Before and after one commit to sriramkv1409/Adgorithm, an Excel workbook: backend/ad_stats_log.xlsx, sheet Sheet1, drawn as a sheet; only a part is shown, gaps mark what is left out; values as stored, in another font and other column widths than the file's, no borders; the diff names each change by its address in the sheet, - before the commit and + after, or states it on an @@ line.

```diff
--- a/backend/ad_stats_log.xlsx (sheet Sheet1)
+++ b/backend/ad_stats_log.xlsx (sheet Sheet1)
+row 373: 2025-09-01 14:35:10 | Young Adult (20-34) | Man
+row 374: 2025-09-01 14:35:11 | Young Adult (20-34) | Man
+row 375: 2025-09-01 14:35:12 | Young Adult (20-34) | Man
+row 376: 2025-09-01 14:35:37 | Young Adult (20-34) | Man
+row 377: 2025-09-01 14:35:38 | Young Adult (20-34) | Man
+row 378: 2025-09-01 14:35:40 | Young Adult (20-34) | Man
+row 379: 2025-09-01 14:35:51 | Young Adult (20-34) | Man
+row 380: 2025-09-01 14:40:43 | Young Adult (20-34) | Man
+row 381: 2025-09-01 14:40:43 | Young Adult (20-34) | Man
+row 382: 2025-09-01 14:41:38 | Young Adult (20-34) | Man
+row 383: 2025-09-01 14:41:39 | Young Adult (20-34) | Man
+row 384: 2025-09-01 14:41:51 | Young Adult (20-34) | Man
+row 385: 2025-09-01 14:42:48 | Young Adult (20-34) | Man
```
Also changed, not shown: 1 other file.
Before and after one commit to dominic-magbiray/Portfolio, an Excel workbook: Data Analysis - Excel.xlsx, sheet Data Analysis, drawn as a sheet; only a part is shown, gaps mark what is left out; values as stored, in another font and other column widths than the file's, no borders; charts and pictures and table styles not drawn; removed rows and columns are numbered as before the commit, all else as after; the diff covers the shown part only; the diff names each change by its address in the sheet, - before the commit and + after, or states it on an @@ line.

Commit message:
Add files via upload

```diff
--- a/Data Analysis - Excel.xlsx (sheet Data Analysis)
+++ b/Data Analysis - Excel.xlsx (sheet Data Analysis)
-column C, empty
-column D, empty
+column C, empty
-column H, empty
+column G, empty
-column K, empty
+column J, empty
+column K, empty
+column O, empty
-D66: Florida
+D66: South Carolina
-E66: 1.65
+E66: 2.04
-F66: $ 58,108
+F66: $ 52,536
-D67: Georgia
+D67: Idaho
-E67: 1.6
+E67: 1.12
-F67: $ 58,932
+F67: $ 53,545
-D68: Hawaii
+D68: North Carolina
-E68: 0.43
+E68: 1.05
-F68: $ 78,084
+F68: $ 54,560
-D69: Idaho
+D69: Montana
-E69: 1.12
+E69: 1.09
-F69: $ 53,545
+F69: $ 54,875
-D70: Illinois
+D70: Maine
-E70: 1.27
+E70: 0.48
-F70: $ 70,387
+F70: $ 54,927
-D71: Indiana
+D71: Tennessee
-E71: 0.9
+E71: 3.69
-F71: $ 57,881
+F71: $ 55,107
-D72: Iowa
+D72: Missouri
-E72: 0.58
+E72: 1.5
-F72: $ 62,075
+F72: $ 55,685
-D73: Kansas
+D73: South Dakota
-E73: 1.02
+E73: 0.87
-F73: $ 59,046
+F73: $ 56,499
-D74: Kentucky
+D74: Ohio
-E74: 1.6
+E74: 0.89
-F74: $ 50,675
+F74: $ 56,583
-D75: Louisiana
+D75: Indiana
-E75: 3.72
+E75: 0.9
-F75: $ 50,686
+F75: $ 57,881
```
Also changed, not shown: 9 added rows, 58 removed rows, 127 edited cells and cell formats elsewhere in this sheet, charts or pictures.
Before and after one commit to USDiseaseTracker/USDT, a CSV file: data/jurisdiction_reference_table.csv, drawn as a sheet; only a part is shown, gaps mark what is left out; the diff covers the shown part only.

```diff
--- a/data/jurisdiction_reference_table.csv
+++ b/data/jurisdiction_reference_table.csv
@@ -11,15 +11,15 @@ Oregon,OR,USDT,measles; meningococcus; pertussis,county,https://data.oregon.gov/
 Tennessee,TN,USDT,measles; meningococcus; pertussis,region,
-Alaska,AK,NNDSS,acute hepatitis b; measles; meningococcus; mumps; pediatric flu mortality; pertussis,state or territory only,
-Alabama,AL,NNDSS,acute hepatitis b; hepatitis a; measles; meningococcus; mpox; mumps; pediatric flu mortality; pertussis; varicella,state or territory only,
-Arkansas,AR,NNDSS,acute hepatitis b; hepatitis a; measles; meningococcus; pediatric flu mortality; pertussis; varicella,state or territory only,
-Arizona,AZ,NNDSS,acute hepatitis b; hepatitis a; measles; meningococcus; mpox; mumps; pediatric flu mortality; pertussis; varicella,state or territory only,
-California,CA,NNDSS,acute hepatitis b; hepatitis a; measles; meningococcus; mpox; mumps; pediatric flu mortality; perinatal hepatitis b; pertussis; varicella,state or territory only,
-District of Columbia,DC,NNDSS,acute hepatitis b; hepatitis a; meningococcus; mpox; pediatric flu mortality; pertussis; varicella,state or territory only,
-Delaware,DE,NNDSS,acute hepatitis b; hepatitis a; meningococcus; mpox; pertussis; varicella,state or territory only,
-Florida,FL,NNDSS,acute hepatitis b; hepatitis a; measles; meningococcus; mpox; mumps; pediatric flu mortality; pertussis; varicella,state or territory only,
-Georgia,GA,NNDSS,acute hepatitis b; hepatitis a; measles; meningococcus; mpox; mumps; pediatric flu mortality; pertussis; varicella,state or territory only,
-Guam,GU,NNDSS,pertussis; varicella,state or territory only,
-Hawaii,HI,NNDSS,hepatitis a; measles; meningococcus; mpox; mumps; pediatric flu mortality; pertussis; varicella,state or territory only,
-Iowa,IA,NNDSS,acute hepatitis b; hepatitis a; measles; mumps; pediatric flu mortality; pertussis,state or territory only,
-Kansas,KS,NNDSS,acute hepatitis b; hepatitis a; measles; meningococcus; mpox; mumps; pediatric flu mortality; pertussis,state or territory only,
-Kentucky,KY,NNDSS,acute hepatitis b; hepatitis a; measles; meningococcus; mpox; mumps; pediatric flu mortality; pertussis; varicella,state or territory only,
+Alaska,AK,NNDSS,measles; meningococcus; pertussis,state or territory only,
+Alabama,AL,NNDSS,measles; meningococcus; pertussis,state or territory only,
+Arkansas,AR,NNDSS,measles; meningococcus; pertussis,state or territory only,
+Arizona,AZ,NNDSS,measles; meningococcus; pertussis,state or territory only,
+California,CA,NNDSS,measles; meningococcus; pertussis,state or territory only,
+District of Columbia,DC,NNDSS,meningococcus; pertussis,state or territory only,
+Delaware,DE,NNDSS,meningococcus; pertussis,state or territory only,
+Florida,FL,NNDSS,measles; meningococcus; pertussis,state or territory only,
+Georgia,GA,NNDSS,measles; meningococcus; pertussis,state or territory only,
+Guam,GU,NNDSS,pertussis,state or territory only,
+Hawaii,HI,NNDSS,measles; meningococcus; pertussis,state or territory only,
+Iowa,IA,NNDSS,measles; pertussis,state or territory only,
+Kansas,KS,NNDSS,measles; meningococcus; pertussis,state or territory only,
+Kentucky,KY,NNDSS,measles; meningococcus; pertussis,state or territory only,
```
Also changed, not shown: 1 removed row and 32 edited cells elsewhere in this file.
____________
Task instructions -
The full listing has to be duplicated exactly.

Solution to this exercise -
Before and after one commit to sriramkv1409/Adgorithm, an Excel workbook: backend/ad_stats_log.xlsx, sheet Sheet1, drawn as a sheet; only a part is shown, gaps mark what is left out; values as stored, in another font and other column widths than the file's, no borders; the diff names each change by its address in the sheet, - before the commit and + after, or states it on an @@ line.

```diff
--- a/backend/ad_stats_log.xlsx (sheet Sheet1)
+++ b/backend/ad_stats_log.xlsx (sheet Sheet1)
+row 373: 2025-09-01 14:35:10 | Young Adult (20-34) | Man
+row 374: 2025-09-01 14:35:11 | Young Adult (20-34) | Man
+row 375: 2025-09-01 14:35:12 | Young Adult (20-34) | Man
+row 376: 2025-09-01 14:35:37 | Young Adult (20-34) | Man
+row 377: 2025-09-01 14:35:38 | Young Adult (20-34) | Man
+row 378: 2025-09-01 14:35:40 | Young Adult (20-34) | Man
+row 379: 2025-09-01 14:35:51 | Young Adult (20-34) | Man
+row 380: 2025-09-01 14:40:43 | Young Adult (20-34) | Man
+row 381: 2025-09-01 14:40:43 | Young Adult (20-34) | Man
+row 382: 2025-09-01 14:41:38 | Young Adult (20-34) | Man
+row 383: 2025-09-01 14:41:39 | Young Adult (20-34) | Man
+row 384: 2025-09-01 14:41:51 | Young Adult (20-34) | Man
+row 385: 2025-09-01 14:42:48 | Young Adult (20-34) | Man
```
Also changed, not shown: 1 other file.
Before and after one commit to dominic-magbiray/Portfolio, an Excel workbook: Data Analysis - Excel.xlsx, sheet Data Analysis, drawn as a sheet; only a part is shown, gaps mark what is left out; values as stored, in another font and other column widths than the file's, no borders; charts and pictures and table styles not drawn; removed rows and columns are numbered as before the commit, all else as after; the diff covers the shown part only; the diff names each change by its address in the sheet, - before the commit and + after, or states it on an @@ line.

Commit message:
Add files via upload

```diff
--- a/Data Analysis - Excel.xlsx (sheet Data Analysis)
+++ b/Data Analysis - Excel.xlsx (sheet Data Analysis)
-column C, empty
-column D, empty
+column C, empty
-column H, empty
+column G, empty
-column K, empty
+column J, empty
+column K, empty
+column O, empty
-D66: Florida
+D66: South Carolina
-E66: 1.65
+E66: 2.04
-F66: $ 58,108
+F66: $ 52,536
-D67: Georgia
+D67: Idaho
-E67: 1.6
+E67: 1.12
-F67: $ 58,932
+F67: $ 53,545
-D68: Hawaii
+D68: North Carolina
-E68: 0.43
+E68: 1.05
-F68: $ 78,084
+F68: $ 54,560
-D69: Idaho
+D69: Montana
-E69: 1.12
+E69: 1.09
-F69: $ 53,545
+F69: $ 54,875
-D70: Illinois
+D70: Maine
-E70: 1.27
+E70: 0.48
-F70: $ 70,387
+F70: $ 54,927
-D71: Indiana
+D71: Tennessee
-E71: 0.9
+E71: 3.69
-F71: $ 57,881
+F71: $ 55,107
-D72: Iowa
+D72: Missouri
-E72: 0.58
+E72: 1.5
-F72: $ 62,075
+F72: $ 55,685
-D73: Kansas
+D73: South Dakota
-E73: 1.02
+E73: 0.87
-F73: $ 59,046
+F73: $ 56,499
-D74: Kentucky
+D74: Ohio
-E74: 1.6
+E74: 0.89
-F74: $ 50,675
+F74: $ 56,583
-D75: Louisiana
+D75: Indiana
-E75: 3.72
+E75: 0.9
-F75: $ 50,686
+F75: $ 57,881
```
Also changed, not shown: 9 added rows, 58 removed rows, 127 edited cells and cell formats elsewhere in this sheet, charts or pictures.
Before and after one commit to USDiseaseTracker/USDT, a CSV file: data/jurisdiction_reference_table.csv, drawn as a sheet; only a part is shown, gaps mark what is left out; the diff covers the shown part only.

```diff
--- a/data/jurisdiction_reference_table.csv
+++ b/data/jurisdiction_reference_table.csv
@@ -11,15 +11,15 @@ Oregon,OR,USDT,measles; meningococcus; pertussis,county,https://data.oregon.gov/
 Tennessee,TN,USDT,measles; meningococcus; pertussis,region,
-Alaska,AK,NNDSS,acute hepatitis b; measles; meningococcus; mumps; pediatric flu mortality; pertussis,state or territory only,
-Alabama,AL,NNDSS,acute hepatitis b; hepatitis a; measles; meningococcus; mpox; mumps; pediatric flu mortality; pertussis; varicella,state or territory only,
-Arkansas,AR,NNDSS,acute hepatitis b; hepatitis a; measles; meningococcus; pediatric flu mortality; pertussis; varicella,state or territory only,
-Arizona,AZ,NNDSS,acute hepatitis b; hepatitis a; measles; meningococcus; mpox; mumps; pediatric flu mortality; pertussis; varicella,state or territory only,
-California,CA,NNDSS,acute hepatitis b; hepatitis a; measles; meningococcus; mpox; mumps; pediatric flu mortality; perinatal hepatitis b; pertussis; varicella,state or territory only,
-District of Columbia,DC,NNDSS,acute hepatitis b; hepatitis a; meningococcus; mpox; pediatric flu mortality; pertussis; varicella,state or territory only,
-Delaware,DE,NNDSS,acute hepatitis b; hepatitis a; meningococcus; mpox; pertussis; varicella,state or territory only,
-Florida,FL,NNDSS,acute hepatitis b; hepatitis a; measles; meningococcus; mpox; mumps; pediatric flu mortality; pertussis; varicella,state or territory only,
-Georgia,GA,NNDSS,acute hepatitis b; hepatitis a; measles; meningococcus; mpox; mumps; pediatric flu mortality; pertussis; varicella,state or territory only,
-Guam,GU,NNDSS,pertussis; varicella,state or territory only,
-Hawaii,HI,NNDSS,hepatitis a; measles; meningococcus; mpox; mumps; pediatric flu mortality; pertussis; varicella,state or territory only,
-Iowa,IA,NNDSS,acute hepatitis b; hepatitis a; measles; mumps; pediatric flu mortality; pertussis,state or territory only,
-Kansas,KS,NNDSS,acute hepatitis b; hepatitis a; measles; meningococcus; mpox; mumps; pediatric flu mortality; pertussis,state or territory only,
-Kentucky,KY,NNDSS,acute hepatitis b; hepatitis a; measles; meningococcus; mpox; mumps; pediatric flu mortality; pertussis; varicella,state or territory only,
+Alaska,AK,NNDSS,measles; meningococcus; pertussis,state or territory only,
+Alabama,AL,NNDSS,measles; meningococcus; pertussis,state or territory only,
+Arkansas,AR,NNDSS,measles; meningococcus; pertussis,state or territory only,
+Arizona,AZ,NNDSS,measles; meningococcus; pertussis,state or territory only,
+California,CA,NNDSS,measles; meningococcus; pertussis,state or territory only,
+District of Columbia,DC,NNDSS,meningococcus; pertussis,state or territory only,
+Delaware,DE,NNDSS,meningococcus; pertussis,state or territory only,
+Florida,FL,NNDSS,measles; meningococcus; pertussis,state or territory only,
+Georgia,GA,NNDSS,measles; meningococcus; pertussis,state or territory only,
+Guam,GU,NNDSS,pertussis,state or territory only,
+Hawaii,HI,NNDSS,measles; meningococcus; pertussis,state or territory only,
+Iowa,IA,NNDSS,measles; pertussis,state or territory only,
+Kansas,KS,NNDSS,measles; meningococcus; pertussis,state or territory only,
+Kentucky,KY,NNDSS,measles; meningococcus; pertussis,state or territory only,
```
Also changed, not shown: 1 removed row and 32 edited cells elsewhere in this file.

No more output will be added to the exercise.